Task instructions >>
The entries below should be quoted exactly, with no pictures carried over.

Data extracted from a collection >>
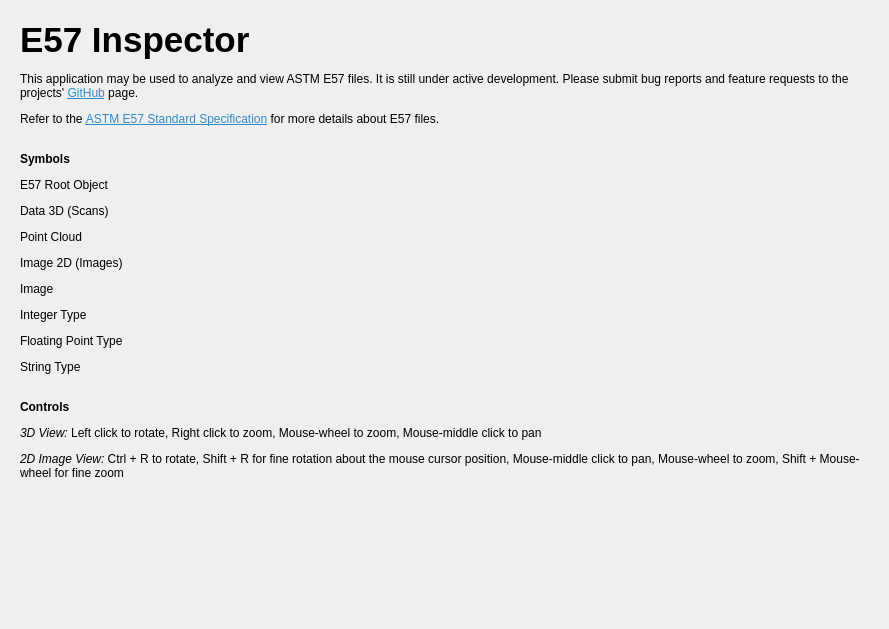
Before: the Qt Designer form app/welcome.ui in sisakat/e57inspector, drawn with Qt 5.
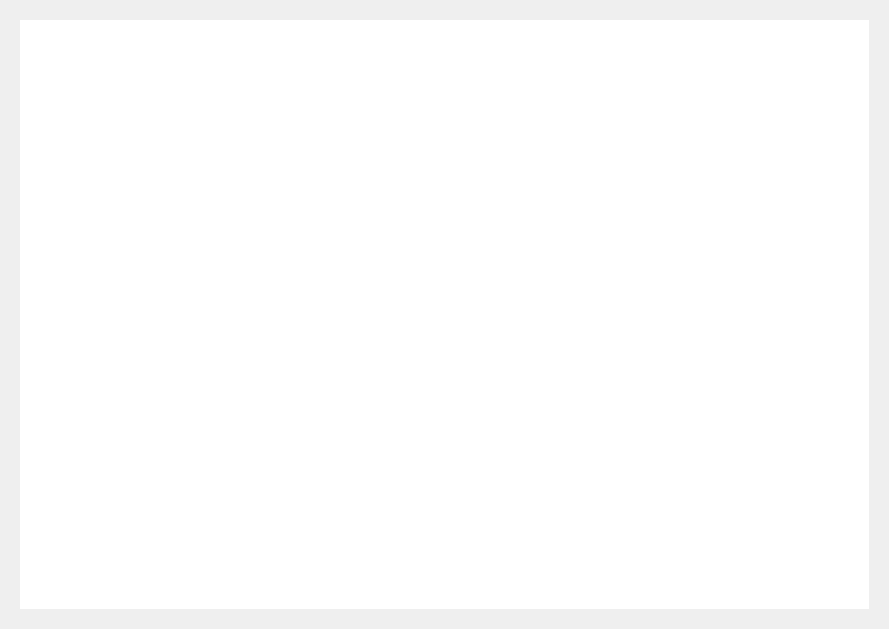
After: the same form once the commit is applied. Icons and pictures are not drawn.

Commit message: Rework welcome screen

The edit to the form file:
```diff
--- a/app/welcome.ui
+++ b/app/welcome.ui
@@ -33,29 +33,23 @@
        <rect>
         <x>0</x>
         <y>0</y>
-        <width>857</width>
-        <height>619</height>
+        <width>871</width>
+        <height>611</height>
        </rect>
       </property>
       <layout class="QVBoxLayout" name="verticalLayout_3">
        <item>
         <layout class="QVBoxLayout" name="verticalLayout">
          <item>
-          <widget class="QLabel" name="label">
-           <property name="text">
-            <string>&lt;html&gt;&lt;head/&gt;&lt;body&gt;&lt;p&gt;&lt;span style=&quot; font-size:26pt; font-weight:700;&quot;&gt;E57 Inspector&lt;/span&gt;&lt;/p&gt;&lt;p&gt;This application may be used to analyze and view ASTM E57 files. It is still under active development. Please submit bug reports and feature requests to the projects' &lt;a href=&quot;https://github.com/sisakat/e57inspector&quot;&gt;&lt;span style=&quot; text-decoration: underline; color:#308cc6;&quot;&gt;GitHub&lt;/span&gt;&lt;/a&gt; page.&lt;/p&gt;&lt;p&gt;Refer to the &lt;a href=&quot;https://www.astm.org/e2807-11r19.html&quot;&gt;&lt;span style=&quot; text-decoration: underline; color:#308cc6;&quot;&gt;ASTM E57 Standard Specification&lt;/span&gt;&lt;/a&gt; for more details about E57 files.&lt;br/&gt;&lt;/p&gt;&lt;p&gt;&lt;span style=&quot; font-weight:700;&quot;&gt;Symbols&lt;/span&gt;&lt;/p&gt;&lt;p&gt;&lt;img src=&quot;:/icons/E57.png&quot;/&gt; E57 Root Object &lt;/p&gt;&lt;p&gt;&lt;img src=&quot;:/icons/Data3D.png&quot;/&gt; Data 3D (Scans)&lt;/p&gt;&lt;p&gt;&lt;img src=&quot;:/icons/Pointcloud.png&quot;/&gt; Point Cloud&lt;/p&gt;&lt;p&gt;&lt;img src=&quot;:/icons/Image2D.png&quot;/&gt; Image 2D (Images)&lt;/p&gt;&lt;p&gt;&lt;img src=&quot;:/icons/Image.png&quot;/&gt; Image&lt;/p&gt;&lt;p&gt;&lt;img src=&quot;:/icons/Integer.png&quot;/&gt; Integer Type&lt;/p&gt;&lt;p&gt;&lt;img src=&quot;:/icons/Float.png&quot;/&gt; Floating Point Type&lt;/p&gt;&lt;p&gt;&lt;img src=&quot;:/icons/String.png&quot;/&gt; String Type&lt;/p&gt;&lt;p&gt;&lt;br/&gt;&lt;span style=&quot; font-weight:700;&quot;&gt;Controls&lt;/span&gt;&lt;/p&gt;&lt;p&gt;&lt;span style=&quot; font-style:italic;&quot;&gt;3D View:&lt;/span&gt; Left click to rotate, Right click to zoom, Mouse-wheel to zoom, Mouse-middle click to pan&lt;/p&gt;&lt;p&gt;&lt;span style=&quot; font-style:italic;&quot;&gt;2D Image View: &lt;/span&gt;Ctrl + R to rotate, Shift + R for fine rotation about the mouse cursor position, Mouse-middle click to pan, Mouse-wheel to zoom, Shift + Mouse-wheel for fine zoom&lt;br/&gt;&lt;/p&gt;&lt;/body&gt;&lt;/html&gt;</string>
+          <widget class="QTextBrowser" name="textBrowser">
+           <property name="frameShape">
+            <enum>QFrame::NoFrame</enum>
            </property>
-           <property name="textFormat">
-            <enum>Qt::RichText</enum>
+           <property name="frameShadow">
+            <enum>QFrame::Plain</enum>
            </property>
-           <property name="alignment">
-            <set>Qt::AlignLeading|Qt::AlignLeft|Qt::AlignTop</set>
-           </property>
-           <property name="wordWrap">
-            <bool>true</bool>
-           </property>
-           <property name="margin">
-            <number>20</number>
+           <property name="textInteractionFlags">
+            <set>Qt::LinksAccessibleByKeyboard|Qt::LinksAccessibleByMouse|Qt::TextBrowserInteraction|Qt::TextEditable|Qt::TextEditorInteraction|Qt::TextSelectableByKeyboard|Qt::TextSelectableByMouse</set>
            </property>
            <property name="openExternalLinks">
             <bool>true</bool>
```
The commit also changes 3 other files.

Answer >>
Before: the Qt Designer form app/welcome.ui in sisakat/e57inspector, drawn with Qt 5.
After: the same form once the commit is applied. Icons and pictures are not drawn.

Commit message: Rework welcome screen

The edit to the form file:
```diff
--- a/app/welcome.ui
+++ b/app/welcome.ui
@@ -33,29 +33,23 @@
        <rect>
         <x>0</x>
         <y>0</y>
-        <width>857</width>
-        <height>619</height>
+        <width>871</width>
+        <height>611</height>
        </rect>
       </property>
       <layout class="QVBoxLayout" name="verticalLayout_3">
        <item>
         <layout class="QVBoxLayout" name="verticalLayout">
          <item>
-          <widget class="QLabel" name="label">
-           <property name="text">
-            <string>&lt;html&gt;&lt;head/&gt;&lt;body&gt;&lt;p&gt;&lt;span style=&quot; font-size:26pt; font-weight:700;&quot;&gt;E57 Inspector&lt;/span&gt;&lt;/p&gt;&lt;p&gt;This application may be used to analyze and view ASTM E57 files. It is still under active development. Please submit bug reports and feature requests to the projects' &lt;a href=&quot;https://github.com/sisakat/e57inspector&quot;&gt;&lt;span style=&quot; text-decoration: underline; color:#308cc6;&quot;&gt;GitHub&lt;/span&gt;&lt;/a&gt; page.&lt;/p&gt;&lt;p&gt;Refer to the &lt;a href=&quot;https://www.astm.org/e2807-11r19.html&quot;&gt;&lt;span style=&quot; text-decoration: underline; color:#308cc6;&quot;&gt;ASTM E57 Standard Specification&lt;/span&gt;&lt;/a&gt; for more details about E57 files.&lt;br/&gt;&lt;/p&gt;&lt;p&gt;&lt;span style=&quot; font-weight:700;&quot;&gt;Symbols&lt;/span&gt;&lt;/p&gt;&lt;p&gt;&lt;img src=&quot;:/icons/E57.png&quot;/&gt; E57 Root Object &lt;/p&gt;&lt;p&gt;&lt;img src=&quot;:/icons/Data3D.png&quot;/&gt; Data 3D (Scans)&lt;/p&gt;&lt;p&gt;&lt;img src=&quot;:/icons/Pointcloud.png&quot;/&gt; Point Cloud&lt;/p&gt;&lt;p&gt;&lt;img src=&quot;:/icons/Image2D.png&quot;/&gt; Image 2D (Images)&lt;/p&gt;&lt;p&gt;&lt;img src=&quot;:/icons/Image.png&quot;/&gt; Image&lt;/p&gt;&lt;p&gt;&lt;img src=&quot;:/icons/Integer.png&quot;/&gt; Integer Type&lt;/p&gt;&lt;p&gt;&lt;img src=&quot;:/icons/Float.png&quot;/&gt; Floating Point Type&lt;/p&gt;&lt;p&gt;&lt;img src=&quot;:/icons/String.png&quot;/&gt; String Type&lt;/p&gt;&lt;p&gt;&lt;br/&gt;&lt;span style=&quot; font-weight:700;&quot;&gt;Controls&lt;/span&gt;&lt;/p&gt;&lt;p&gt;&lt;span style=&quot; font-style:italic;&quot;&gt;3D View:&lt;/span&gt; Left click to rotate, Right click to zoom, Mouse-wheel to zoom, Mouse-middle click to pan&lt;/p&gt;&lt;p&gt;&lt;span style=&quot; font-style:italic;&quot;&gt;2D Image View: &lt;/span&gt;Ctrl + R to rotate, Shift + R for fine rotation about the mouse cursor position, Mouse-middle click to pan, Mouse-wheel to zoom, Shift + Mouse-wheel for fine zoom&lt;br/&gt;&lt;/p&gt;&lt;/body&gt;&lt;/html&gt;</string>
+          <widget class="QTextBrowser" name="textBrowser">
+           <property name="frameShape">
+            <enum>QFrame::NoFrame</enum>
            </property>
-           <property name="textFormat">
-            <enum>Qt::RichText</enum>
+           <property name="frameShadow">
+            <enum>QFrame::Plain</enum>
            </property>
-           <property name="alignment">
-            <set>Qt::AlignLeading|Qt::AlignLeft|Qt::AlignTop</set>
-           </property>
-           <property name="wordWrap">
-            <bool>true</bool>
-           </property>
-           <property name="margin">
-            <number>20</number>
+           <property name="textInteractionFlags">
+            <set>Qt::LinksAccessibleByKeyboard|Qt::LinksAccessibleByMouse|Qt::TextBrowserInteraction|Qt::TextEditable|Qt::TextEditorInteraction|Qt::TextSelectableByKeyboard|Qt::TextSelectableByMouse</set>
            </property>
            <property name="openExternalLinks">
             <bool>true</bool>
```
The commit also changes 3 other files.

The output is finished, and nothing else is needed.